_Task directions_
Wherever the word "this" turns up in a line of the entries, copy that line.

_Data supplied_
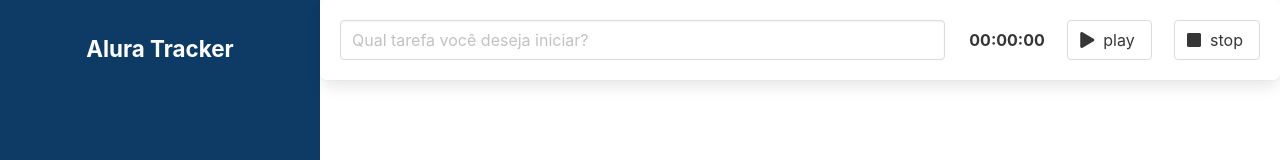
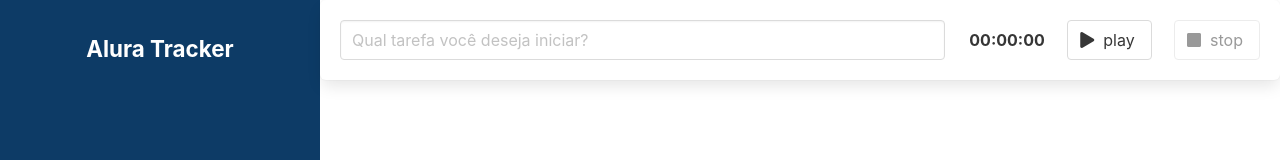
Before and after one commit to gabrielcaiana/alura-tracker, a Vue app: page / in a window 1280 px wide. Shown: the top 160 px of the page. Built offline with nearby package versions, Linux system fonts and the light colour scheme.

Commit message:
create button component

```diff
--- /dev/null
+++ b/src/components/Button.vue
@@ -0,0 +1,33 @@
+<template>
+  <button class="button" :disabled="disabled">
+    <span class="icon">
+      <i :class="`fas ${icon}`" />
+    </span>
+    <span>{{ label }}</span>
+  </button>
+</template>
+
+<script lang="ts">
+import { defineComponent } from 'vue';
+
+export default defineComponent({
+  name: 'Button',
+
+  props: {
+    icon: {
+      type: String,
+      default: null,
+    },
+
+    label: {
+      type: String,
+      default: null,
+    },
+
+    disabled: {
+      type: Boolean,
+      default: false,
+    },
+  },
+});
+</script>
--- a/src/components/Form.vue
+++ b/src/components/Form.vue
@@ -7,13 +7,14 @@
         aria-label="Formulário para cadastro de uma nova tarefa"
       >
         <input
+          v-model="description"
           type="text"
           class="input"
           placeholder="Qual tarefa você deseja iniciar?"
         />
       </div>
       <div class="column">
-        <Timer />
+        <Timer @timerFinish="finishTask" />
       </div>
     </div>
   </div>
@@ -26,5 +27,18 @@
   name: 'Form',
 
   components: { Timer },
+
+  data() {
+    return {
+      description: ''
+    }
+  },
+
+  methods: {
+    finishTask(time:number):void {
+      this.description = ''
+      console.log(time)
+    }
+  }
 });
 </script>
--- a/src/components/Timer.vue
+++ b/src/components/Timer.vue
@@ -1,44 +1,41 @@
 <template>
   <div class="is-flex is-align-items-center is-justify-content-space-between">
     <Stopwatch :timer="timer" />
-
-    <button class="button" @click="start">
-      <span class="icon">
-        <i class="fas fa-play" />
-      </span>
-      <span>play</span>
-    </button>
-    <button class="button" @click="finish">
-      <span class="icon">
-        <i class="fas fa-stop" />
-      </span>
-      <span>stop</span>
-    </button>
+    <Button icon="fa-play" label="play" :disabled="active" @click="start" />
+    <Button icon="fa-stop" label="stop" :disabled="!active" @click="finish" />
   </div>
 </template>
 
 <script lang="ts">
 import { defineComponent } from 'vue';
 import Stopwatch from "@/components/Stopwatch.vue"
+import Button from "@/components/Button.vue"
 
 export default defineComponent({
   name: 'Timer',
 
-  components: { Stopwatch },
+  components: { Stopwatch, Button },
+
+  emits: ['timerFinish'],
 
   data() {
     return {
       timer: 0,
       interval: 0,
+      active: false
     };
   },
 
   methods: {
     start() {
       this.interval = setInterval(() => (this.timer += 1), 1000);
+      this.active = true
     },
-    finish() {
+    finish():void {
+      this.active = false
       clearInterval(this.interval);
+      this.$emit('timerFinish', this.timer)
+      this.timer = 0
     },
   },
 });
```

_Solution_
+      this.description = ''
       this.interval = setInterval(() => (this.timer += 1), 1000);
+      this.active = true
+      this.active = false
       clearInterval(this.interval);
+      this.$emit('timerFinish', this.timer)
+      this.timer = 0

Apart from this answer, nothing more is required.